**Structured diff data**.
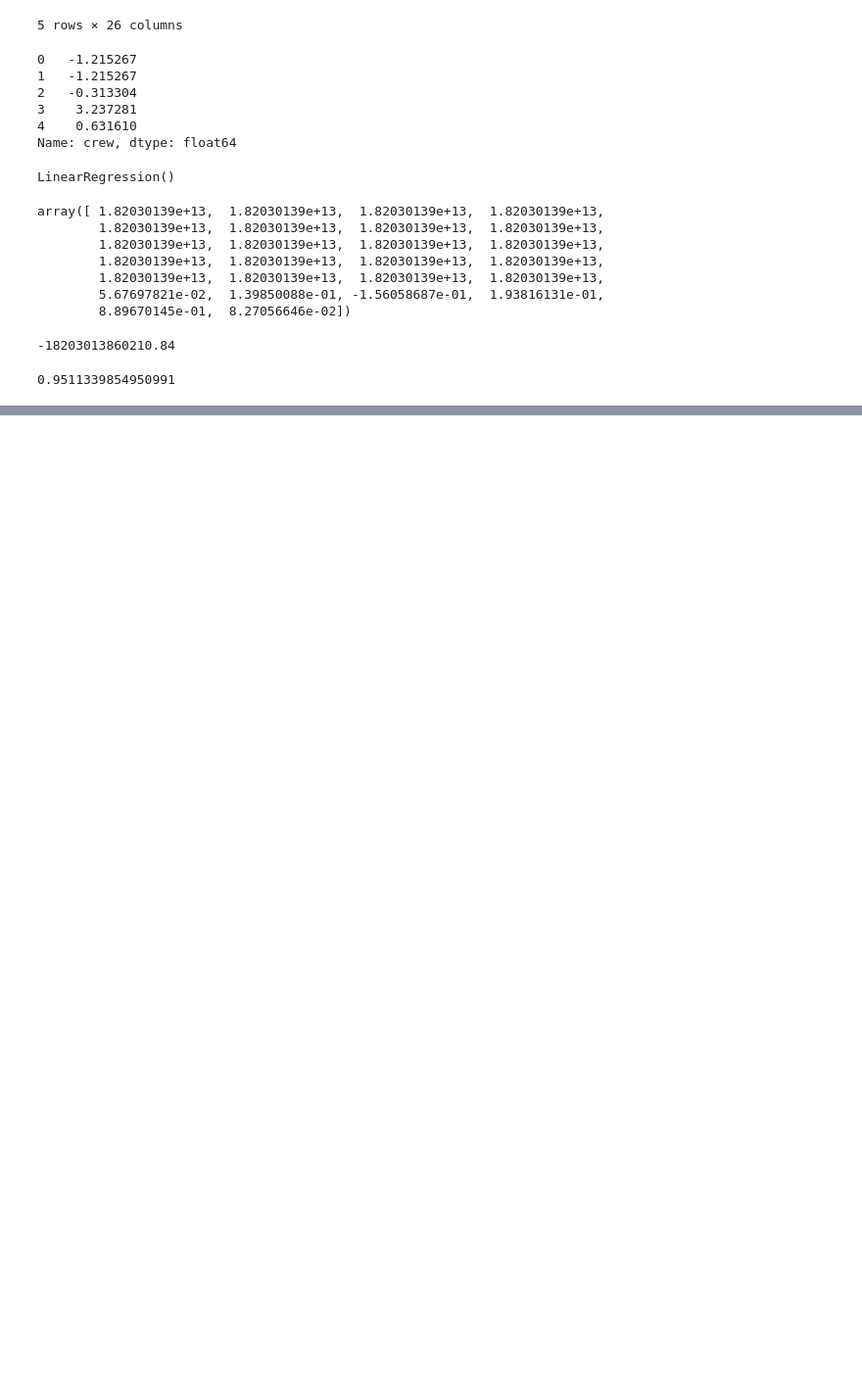
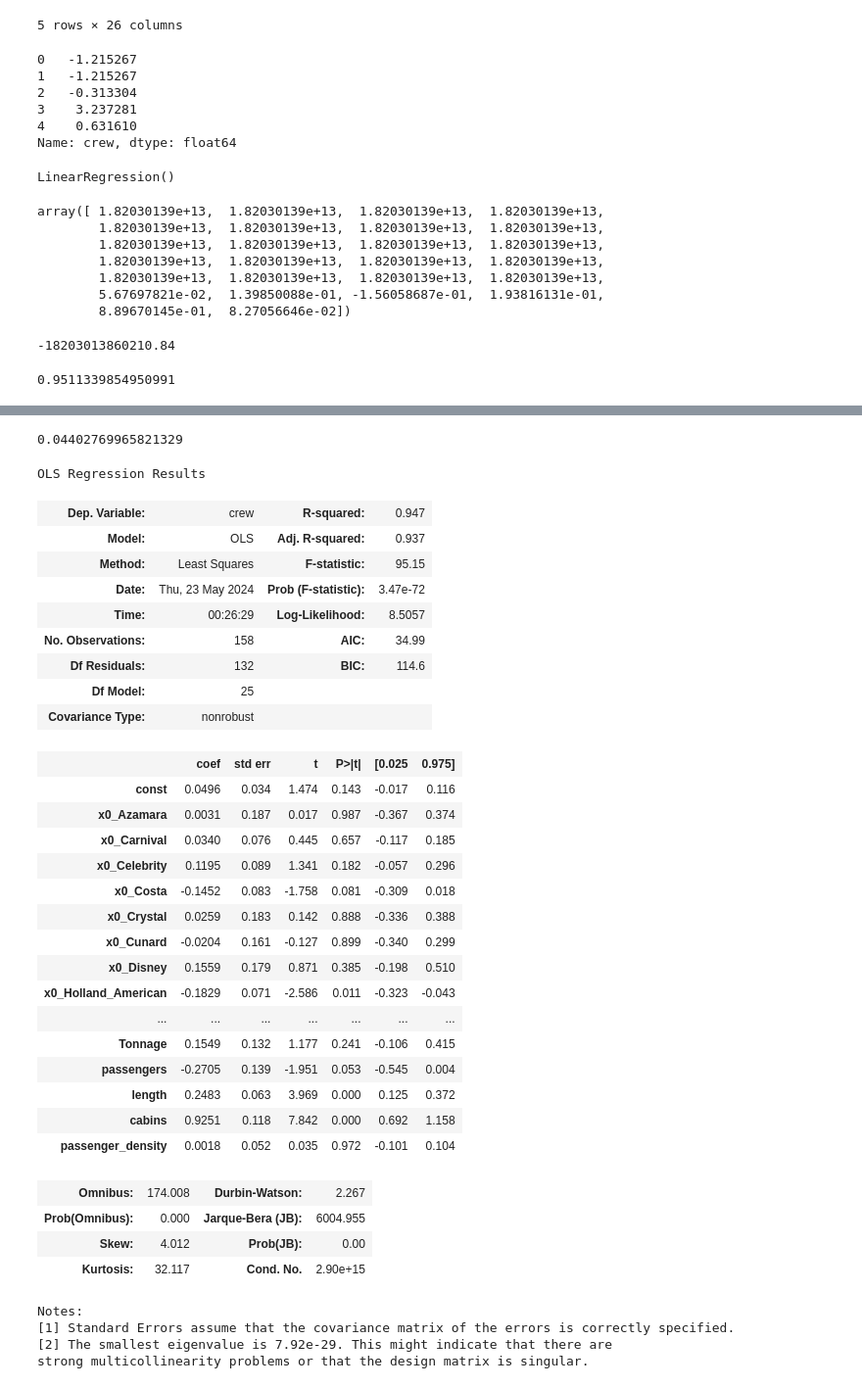
Before and after one commit to joannamooon/Learning-to-Machine-Learn, a Jupyter notebook: Linear Regression/cruiseship.ipynb, the cells around one changed output, grey strips where cells are left out. Shown: that part at 98% size. Drawn from its saved outputs; the diff is of its cells as text; code cells hidden in the pictures; blank space fills up the shorter version.

```diff
--- a/Linear Regression/cruiseship.ipynb
+++ b/Linear Regression/cruiseship.ipynb
@@ -211,0 +251,4 @@ import stat
+# %%
+mse
+# %% [output]
+0.04402769965821329
@@ -211,0 +263,37 @@ import stat
+# %%
+model.summary()
+# %% [output]
+OLS Regression Results
+| Dep. Variable: | crew | R-squared: | 0.947 |
+| Model: | OLS | Adj. R-squared: | 0.937 |
+| Method: | Least Squares | F-statistic: | 95.15 |
+| Date: | Thu, 23 May 2024 | Prob (F-statistic): | 3.47e-72 |
+| Time: | 00:26:29 | Log-Likelihood: | 8.5057 |
+| No. Observations: | 158 | AIC: | 34.99 |
+| Df Residuals: | 132 | BIC: | 114.6 |
+| Df Model: | 25 |  |  |
+| Covariance Type: | nonrobust |  |  |
+|  | coef | std err | t | P>|t| | [0.025 | 0.975] |
+| const | 0.0496 | 0.034 | 1.474 | 0.143 | -0.017 | 0.116 |
+| x0_Azamara | 0.0031 | 0.187 | 0.017 | 0.987 | -0.367 | 0.374 |
+| x0_Carnival | 0.0340 | 0.076 | 0.445 | 0.657 | -0.117 | 0.185 |
+| x0_Celebrity | 0.1195 | 0.089 | 1.341 | 0.182 | -0.057 | 0.296 |
+| x0_Costa | -0.1452 | 0.083 | -1.758 | 0.081 | -0.309 | 0.018 |
+| x0_Crystal | 0.0259 | 0.183 | 0.142 | 0.888 | -0.336 | 0.388 |
+| x0_Cunard | -0.0204 | 0.161 | -0.127 | 0.899 | -0.340 | 0.299 |
+| x0_Disney | 0.1559 | 0.179 | 0.871 | 0.385 | -0.198 | 0.510 |
+| x0_Holland_American | -0.1829 | 0.071 | -2.586 | 0.011 | -0.323 | -0.043 |
+| ... | ... | ... | ... | ... | ... | ... |
+| Tonnage | 0.1549 | 0.132 | 1.177 | 0.241 | -0.106 | 0.415 |
+| passengers | -0.2705 | 0.139 | -1.951 | 0.053 | -0.545 | 0.004 |
+| length | 0.2483 | 0.063 | 3.969 | 0.000 | 0.125 | 0.372 |
+| cabins | 0.9251 | 0.118 | 7.842 | 0.000 | 0.692 | 1.158 |
+| passenger_density | 0.0018 | 0.052 | 0.035 | 0.972 | -0.101 | 0.104 |
+| Omnibus: | 174.008 | Durbin-Watson: | 2.267 |
+| Prob(Omnibus): | 0.000 | Jarque-Bera (JB): | 6004.955 |
+| Skew: | 4.012 | Prob(JB): | 0.00 |
+| Kurtosis: | 32.117 | Cond. No. | 2.90e+15 |
+Notes:
+[1] Standard Errors assume that the covariance matrix of the errors is correctly specified.
+[2] The smallest eigenvalue is 7.92e-29. This might indicate that there are
+strong multicollinearity problems or that the design matrix is singular.
```
Also changed, not shown: parts of 25 cells of this notebook.
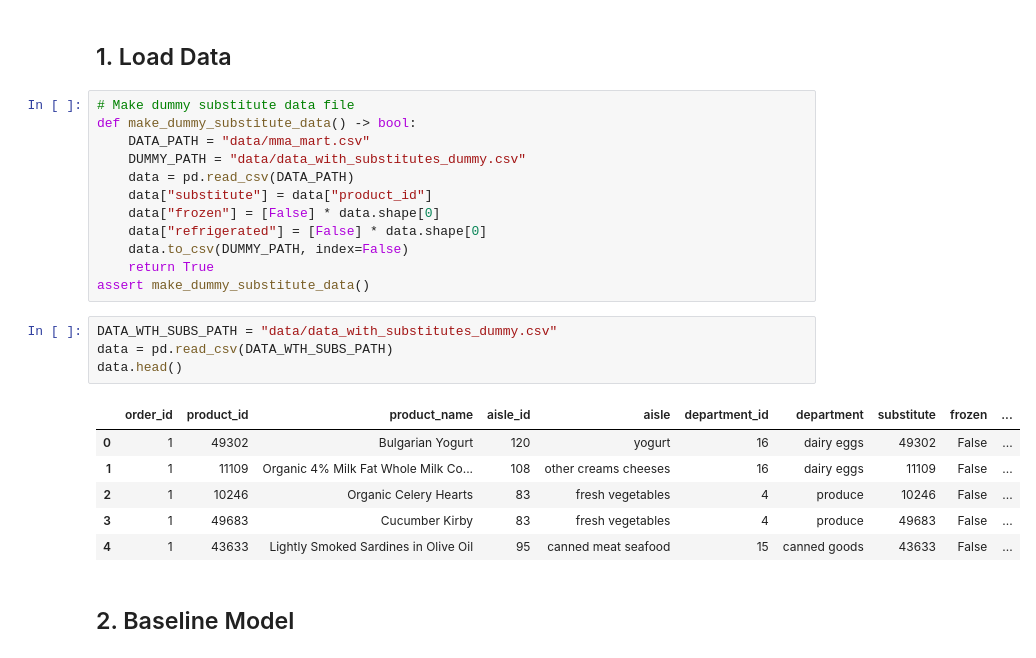
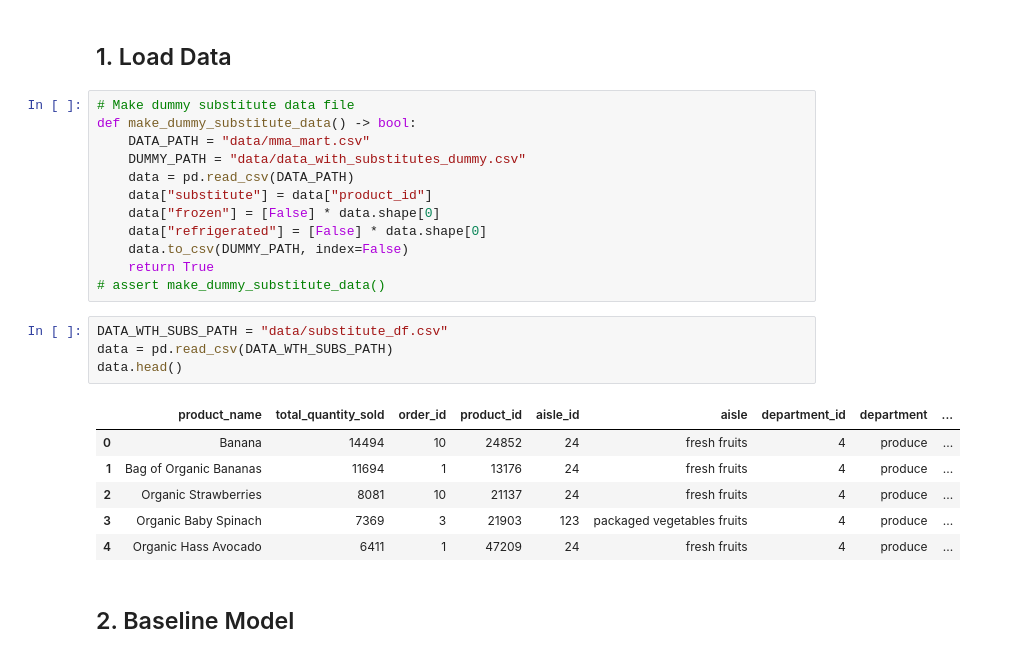
Before and after one commit to xubosen/rotman_mma_datathon_team_2, a Jupyter notebook: Analysis/picking_top_1000.ipynb, the cells around one changed output. Cells and saved outputs as stored; diff of their text form.

```diff
--- a/Analysis/picking_top_1000.ipynb
+++ b/Analysis/picking_top_1000.ipynb
@@ -18,18 +18,18 @@ def make_dummy_substitute_data() -> bool:
     data["refrigerated"] = [False] * data.shape[0]
     data.to_csv(DUMMY_PATH, index=False)
     return True
-assert make_dummy_substitute_data()
+# assert make_dummy_substitute_data()
 # %%
-DATA_WTH_SUBS_PATH = "data/data_with_substitutes_dummy.csv"
+DATA_WTH_SUBS_PATH = "data/substitute_df.csv"
 data = pd.read_csv(DATA_WTH_SUBS_PATH)
 data.head()
 # %% [output]
-|  | order_id | product_id | product_name | aisle_id | aisle | department_id | department | substitute | frozen | ... |
-| 0 | 1 | 49302 | Bulgarian Yogurt | 120 | yogurt | 16 | dairy eggs | 49302 | False | ... |
-| 1 | 1 | 11109 | Organic 4% Milk Fat Whole Milk Co... | 108 | other creams cheeses | 16 | dairy eggs | 11109 | False | ... |
-| 2 | 1 | 10246 | Organic Celery Hearts | 83 | fresh vegetables | 4 | produce | 10246 | False | ... |
-| 3 | 1 | 49683 | Cucumber Kirby | 83 | fresh vegetables | 4 | produce | 49683 | False | ... |
-| 4 | 1 | 43633 | Lightly Smoked Sardines in Olive Oil | 95 | canned meat seafood | 15 | canned goods | 43633 | False | ... |
+|  | product_name | total_quantity_sold | order_id | product_id | aisle_id | aisle | department_id | department | ... |
+| 0 | Banana | 14494 | 10 | 24852 | 24 | fresh fruits | 4 | produce | ... |
+| 1 | Bag of Organic Bananas | 11694 | 1 | 13176 | 24 | fresh fruits | 4 | produce | ... |
+| 2 | Organic Strawberries | 8081 | 10 | 21137 | 24 | fresh fruits | 4 | produce | ... |
+| 3 | Organic Baby Spinach | 7369 | 3 | 21903 | 123 | packaged vegetables fruits | 4 | produce | ... |
+| 4 | Organic Hass Avocado | 6411 | 1 | 47209 | 24 | fresh fruits | 4 | produce | ... |
 # %% [markdown]
 ## 2. Baseline Model
 # %%
```
Also changed, not shown: parts of 23 cells of this notebook.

**INSTRUCTIONS TO FOLLOW**.
The required output is a copy of each line in the records where the string "statistic" occurs.

**WRITTEN SOLUTION**.
+| Method: | Least Squares | F-statistic: | 95.15 |
+| Date: | Thu, 23 May 2024 | Prob (F-statistic): | 3.47e-72 |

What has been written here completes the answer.